Bond refunding should ease School District 192 taxesThe Farmington School Board will refinance one of its outstanding bonds in the interest of saving residents some money on their tax bills. It will hold off on refinancing two others in hopes of saving more money down the line.
By: Nathan Hansen, The Farmington Independent
The Farmington School Board will refinance one of its outstanding bonds in the interest of saving residents some money on their tax bills. It will hold off on refinancing two others in hopes of saving more money down the line.
Financial advisor Joel Sutter of the firm Ehlers brought the three issues to school board members at a Monday night workshop. None of the bonds is eligible yet for a traditional refinancing, but all were eligible for advance refinancing, which lets districts take advantage of low interest rates when they occur but come with increased up-front costs.
With interest rates currently near the lowest they have been since 1967, Sutter thought it was worth at least considering refinancing for three specific bond issues.
Farmington has the third-highest tax burden among Minnesota school districts, Sutter said.
“When I say this is well-deserved savings for your taxpayers, I really mean it,” Sutter said.
The bonds the district will refinance were sold in 2005 to refinance an earlier bond sale from 1996. There is more than $17 million remaining for the district to repay, and Sutter estimated refinancing will save approximately $294,300 on next year’s tax bill, assuming the district completes the sale before it certifies its final tax levy. Annual savings amounts will be similar though 2020.
That decision was easy for board members to make. The other refinancings are a bit trickier. The district could save more than $9 million if it refinanced an $85 million bond sold to pay for the construction of the current Farmington High School building, but taxpayers would not see any savings for at least two years, and Sutter said the higher costs associated with acting now could be offset if the district waits and interest rates stay in the same ballpark. A later refinancing with interest rates nearly 1 percent higher would save the district roughly $16 million.
“If we knew rates were going to stay that low, it would be a no-brainer,” Sutter said.
Sutter did not make a recommendation on refinancing the $85 million bond.

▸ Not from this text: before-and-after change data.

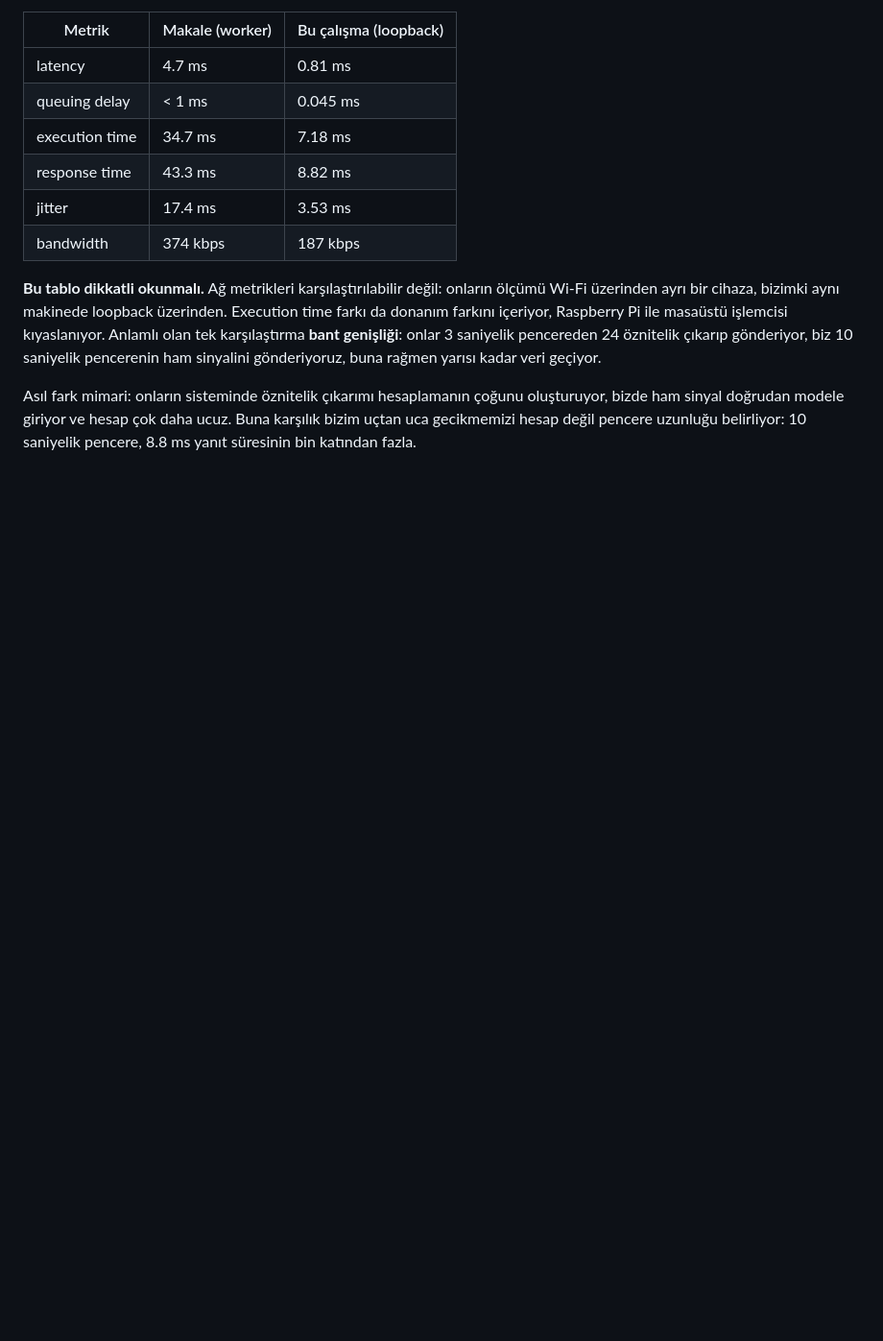
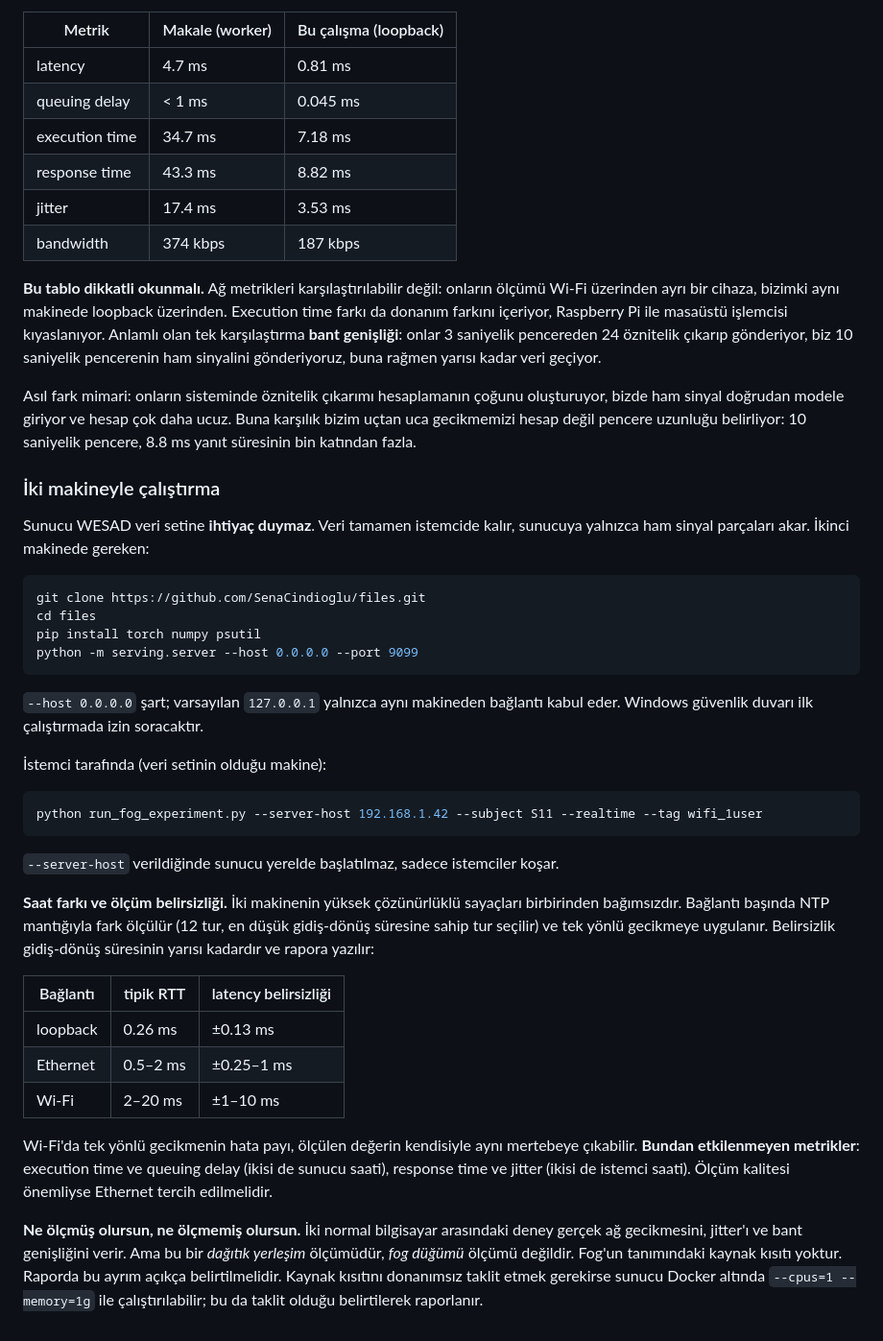
Before and after one commit to SenaCindioglu/Measuring-the-Cost-of-XAI-in-Fog-Computing-based-Real-Time-Stress-Detection, a Markdown page: README.md, the part around the change. Shown at 96% size. GitHub-like rendering; blank space fills up the shorter version.

Commit message:
Iki makineli kurulum talimati ve saat belirsizligi tablosu
Sunucu WESAD veri setine ihtiyac duymuyor; veri istemcide kalir, sunucuya
yalnizca ham sinyal parcalari akar. Ikinci makineye depo + torch yeterli.

Saat farki belirsizligi baglanti turune gore tablolandi. Wi-Fi'da tek yonlu
gecikmenin hata payi olculen degerle ayni mertebeye cikabilir; execution,
queuing, response ve jitter bundan etkilenmez.

Co-Authored-By: Claude Opus 5 (1M context) <noreply@anthropic.com>

````diff
--- a/README.md
+++ b/README.md
@@ -357,3 +357,51 @@ Asıl fark mimari: onların sisteminde öznitelik çıkarımı hesaplamanın ço
 oluşturuyor, bizde ham sinyal doğrudan modele giriyor ve hesap çok daha ucuz.
 Buna karşılık bizim uçtan uca gecikmemizi hesap değil pencere uzunluğu
 belirliyor: 10 saniyelik pencere, 8.8 ms yanıt süresinin bin katından fazla.
+
+### İki makineyle çalıştırma
+
+Sunucu WESAD veri setine **ihtiyaç duymaz**. Veri tamamen istemcide kalır,
+sunucuya yalnızca ham sinyal parçaları akar. İkinci makinede gereken:
+
+```bash
+git clone https://github.com/SenaCindioglu/files.git
+cd files
+pip install torch numpy psutil
+python -m serving.server --host 0.0.0.0 --port 9099
+```
+
+`--host 0.0.0.0` şart; varsayılan `127.0.0.1` yalnızca aynı makineden bağlantı
+kabul eder. Windows güvenlik duvarı ilk çalıştırmada izin soracaktır.
+
+İstemci tarafında (veri setinin olduğu makine):
+
+```bash
+python run_fog_experiment.py --server-host 192.168.1.42 --subject S11 --realtime --tag wifi_1user
+```
+
+`--server-host` verildiğinde sunucu yerelde başlatılmaz, sadece istemciler
+koşar.
+
+**Saat farkı ve ölçüm belirsizliği.** İki makinenin yüksek çözünürlüklü
+sayaçları birbirinden bağımsızdır. Bağlantı başında NTP mantığıyla fark
+ölçülür (12 tur, en düşük gidiş-dönüş süresine sahip tur seçilir) ve tek yönlü
+gecikmeye uygulanır. Belirsizlik gidiş-dönüş süresinin yarısı kadardır ve
+rapora yazılır:
+
+| Bağlantı | tipik RTT | latency belirsizliği |
+|---|---|---|
+| loopback | 0.26 ms | ±0.13 ms |
+| Ethernet | 0.5–2 ms | ±0.25–1 ms |
+| Wi-Fi | 2–20 ms | ±1–10 ms |
+
+Wi-Fi'da tek yönlü gecikmenin hata payı, ölçülen değerin kendisiyle aynı
+mertebeye çıkabilir. **Bundan etkilenmeyen metrikler**: execution time ve
+queuing delay (ikisi de sunucu saati), response time ve jitter (ikisi de
+istemci saati). Ölçüm kalitesi önemliyse Ethernet tercih edilmelidir.
+
+**Ne ölçmüş olursun, ne ölçmemiş olursun.** İki normal bilgisayar arasındaki
+deney gerçek ağ gecikmesini, jitter'ı ve bant genişliğini verir. Ama bu bir
+*dağıtık yerleşim* ölçümüdür, *fog düğümü* ölçümü değildir. Fog'un tanımındaki
+kaynak kısıtı yoktur. Raporda bu ayrım açıkça belirtilmelidir. Kaynak kısıtını
+donanımsız taklit etmek gerekirse sunucu Docker altında `--cpus=1 --memory=1g`
+ile çalıştırılabilir; bu da taklit olduğu belirtilerek raporlanır.
````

He left it up to board members to decide whether they wanted what he described as a bird in the hand, or whether they wanted to see whether there were two in the bush somewhere down the line.
Finance director Carl Colmark advised waiting, and that’s ultimately what board members chose to do. Board member Julie Singewald supported the plan but said she didn’t want the district to have a “knee jerk” reaction the first time interest rates started to rise.
“I don’t want us jumping,” she said.”
The final bond decision was more clear-cut, but in a different way than the first. In the case of the $24 million bonds Sutter recommended waiting. He said even with a 1.5 percent interest rate increase the district could save money by taking its time.